Other tech vendors are introducing federated learning in their AI offerings.

Owkin, a New York–based startup, is bringing federated learning to the sensitive field of healthcare, building machine‑learning models for medical research.

With its software, Owkin can train AI algorithms locally to look for biomarkers in medical data. The models it produces are valuable to its main customers—pharmaceutical companies conducting biological research—because privacy regulations make it difficult for hospitals and imaging centers to send this data to the cloud for training. And some hospitals don’t produce enough images to yield accurate AI models.

“To reach 99.9% accuracy, you can’t train an algorithm on 100 images,” says Gabriel de Vinzelles, a senior associate at Otium Capital, a French early‑stage venture company and an investor in Owkin.

Owkin’s technology uses federated learning to train on medical data behind the hospital’s firewall. Only the results are aggregated and used to refine the model, which can then assist in the various stages of drug development, from identifying target molecules to recruiting patients for clinical trials.

federated learning

Reduced latency

Federated learning also addresses a common problem with cloud‑based AI: communication delays, or latency, between remote devices and the central machine‑learning system. Reducing latency is critical for AI‑powered IoT devices, such as industrial equipment where even brief delays between identifying a problem and responding to it can lead to significant damage.

ByteLAKE demonstrated a federated‑learning system aimed at manufacturers at last year’s AI Summit in San Francisco. The system uses small Lenovo computers attached to a manufacturing device—in the demo, a thick, transparent pipe with fans on each end and filled with Styrofoam balls. The computers monitored pressure data from the device and used that information to train a local AI model. The results were then aggregated in a data center. Finally, the improved model was returned to the device.

Since the intelligence in the device is held locally, manufacturers can use federated learning to bring AI to environments with limited or nonexistent network connections. Reduced latency also means an industrial turbine can shut down in milliseconds when it recognizes an imminent problem, preventing significant damage and saving businesses expensive downtime.

“Processing data in place provides a near real‑time experience for AI,” says Rojek.

Federated learning is still relatively new and limited to a few specific use cases. But experts see broad potential for applications using the technology. For example, insurance companies could use federated learning to collaborate on predictive tools without having to share competitively sensitive data. Freund envisions driverless cars using the technique to make snap decisions using real‑time data.

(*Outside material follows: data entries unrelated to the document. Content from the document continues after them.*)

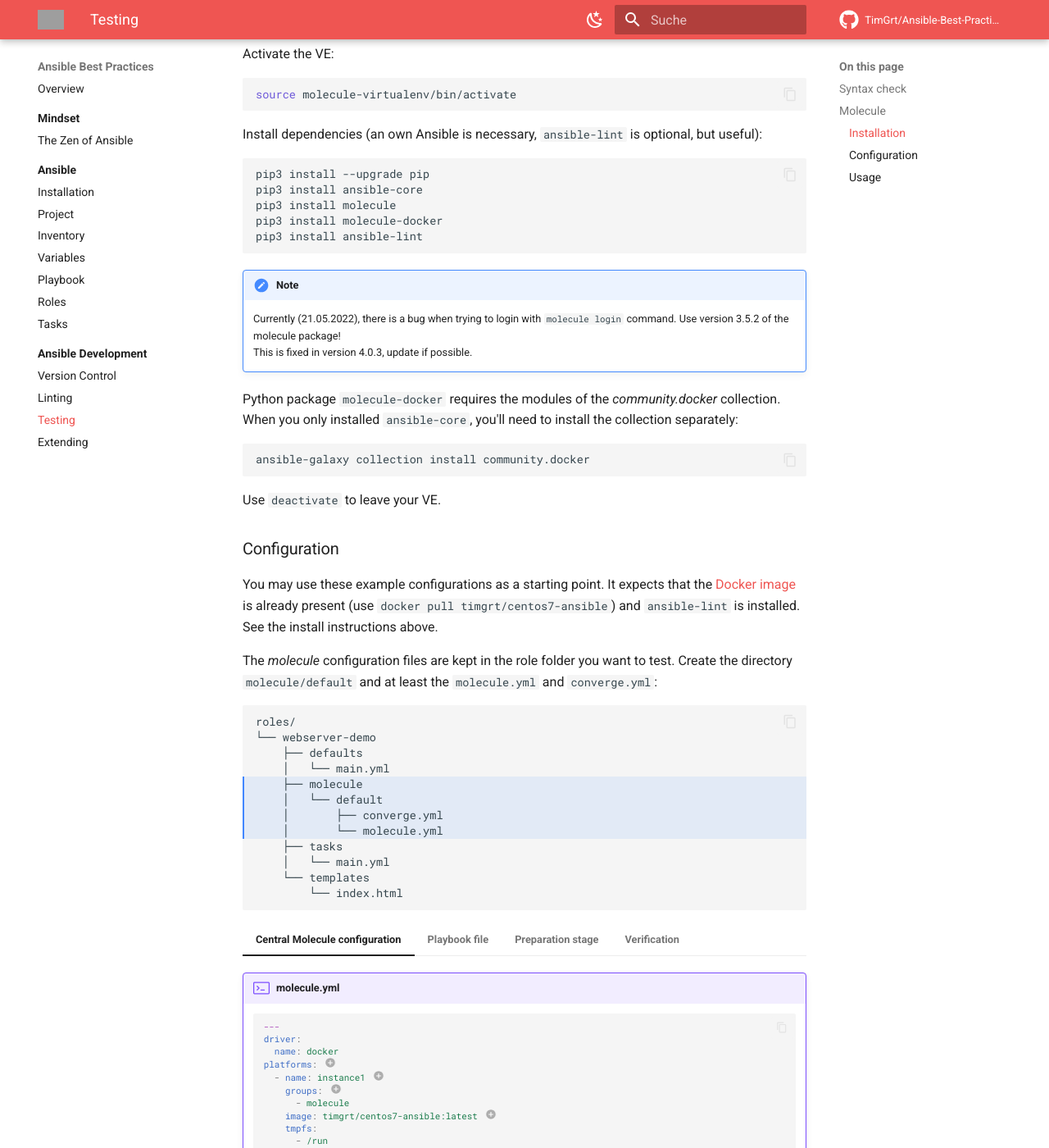
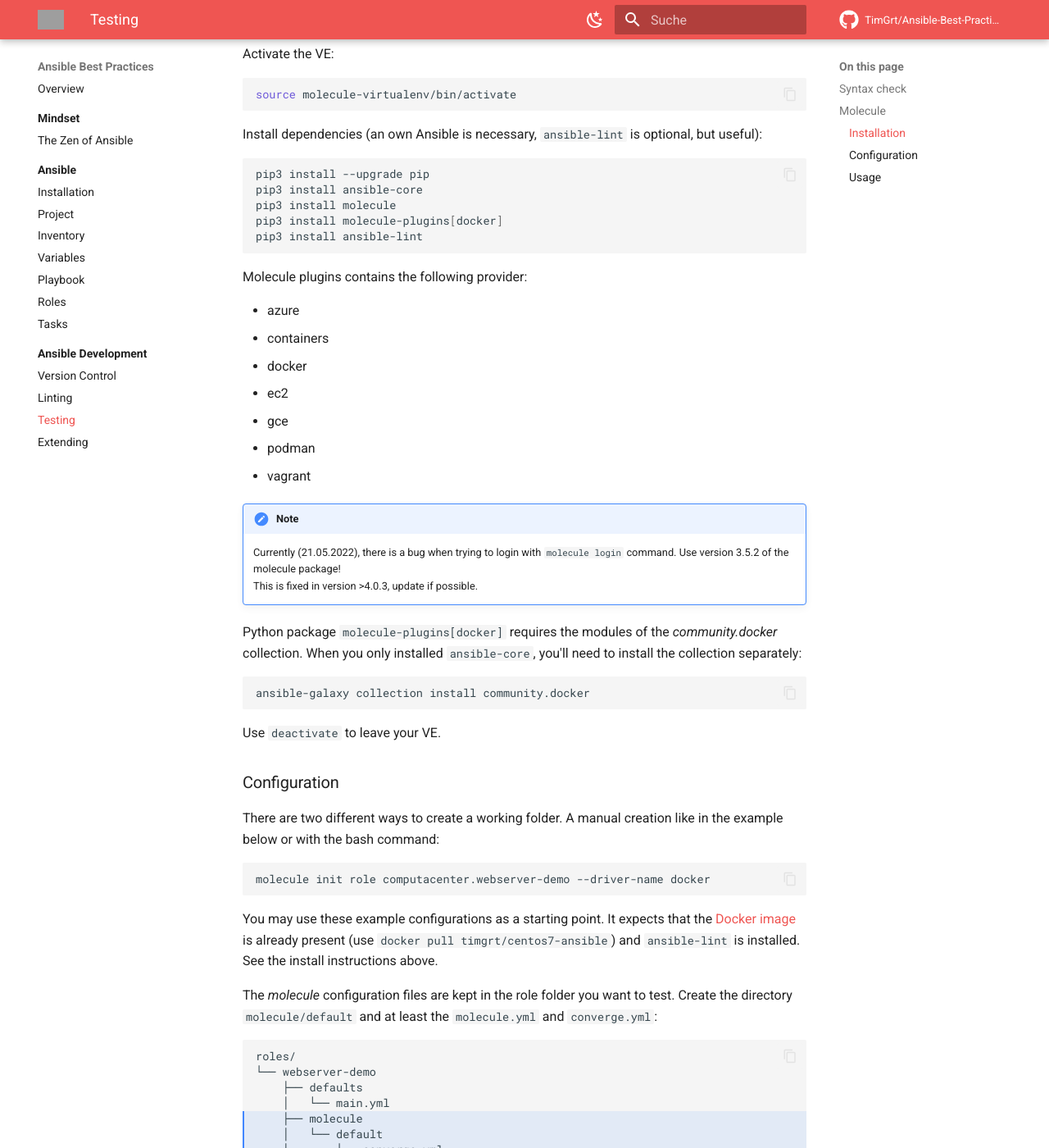
Before and after one commit to TimGrt/Ansible-Best-Practices, an MkDocs documentation site: the page built from docs/development/testing.md, in a window 1280 px wide and 1400 px high, scrolled down 1458 px. Shown: the whole window at 82% size. Built offline with MkDocs 1.6.1 and Material for MkDocs 9.7.7, drawn with Linux system fonts in a browser that asks for light colours; comment, search, counter and statistics services are not loaded; grey boxes are pictures that could not be loaded.

Commit message:
Change molecule-plugin and add molecule init at configuration

````diff
--- a/docs/development/testing.md
+++ b/docs/development/testing.md
@@ -50,15 +50,25 @@ Install dependencies (an own Ansible is necessary, `ansible-lint` is optional, b
 pip3 install --upgrade pip
 pip3 install ansible-core
 pip3 install molecule
-pip3 install molecule-docker
+pip3 install molecule-plugins[docker]
 pip3 install ansible-lint
 ```
 
+Molecule plugins contains the following provider:
+
+* azure
+* containers
+* docker
+* ec2
+* gce
+* podman
+* vagrant
+
 !!! note
     Currently (21.05.2022), there is a bug when trying to login with `molecule login` command. Use version 3.5.2 of the molecule package!
-    This is fixed in version 4.0.3, update if possible.
+    This is fixed in version >4.0.3, update if possible.
 
-Python package `molecule-docker` requires the modules of the *community.docker* collection. When you only installed `ansible-core`, you'll need to install the collection separately:
+Python package `molecule-plugins[docker]` requires the modules of the *community.docker* collection. When you only installed `ansible-core`, you'll need to install the collection separately:
 
 ```bash
 ansible-galaxy collection install community.docker
@@ -67,6 +77,12 @@ ansible-galaxy collection install community.docker
 Use `deactivate` to leave your VE.
 
 ### Configuration
+
+There are two different ways to create a working folder. A manual creation like in the example below or with the bash command:
+
+```bash
+molecule init role computacenter.webserver-demo --driver-name docker
+```
 
 You may use these example configurations as a starting point. It expects that the [Docker image](https://hub.docker.com/r/timgrt/centos7-ansible) is already present (use `docker pull timgrt/centos7-ansible`) and `ansible-lint` is installed. See the install instructions above.
 
````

The promise of federated learning goes far beyond delivering better mobile experiences. One thing’s for sure: As billions of new IoT devices and sensors get connected each year, federated learning will get plenty of opportunities to prove its value.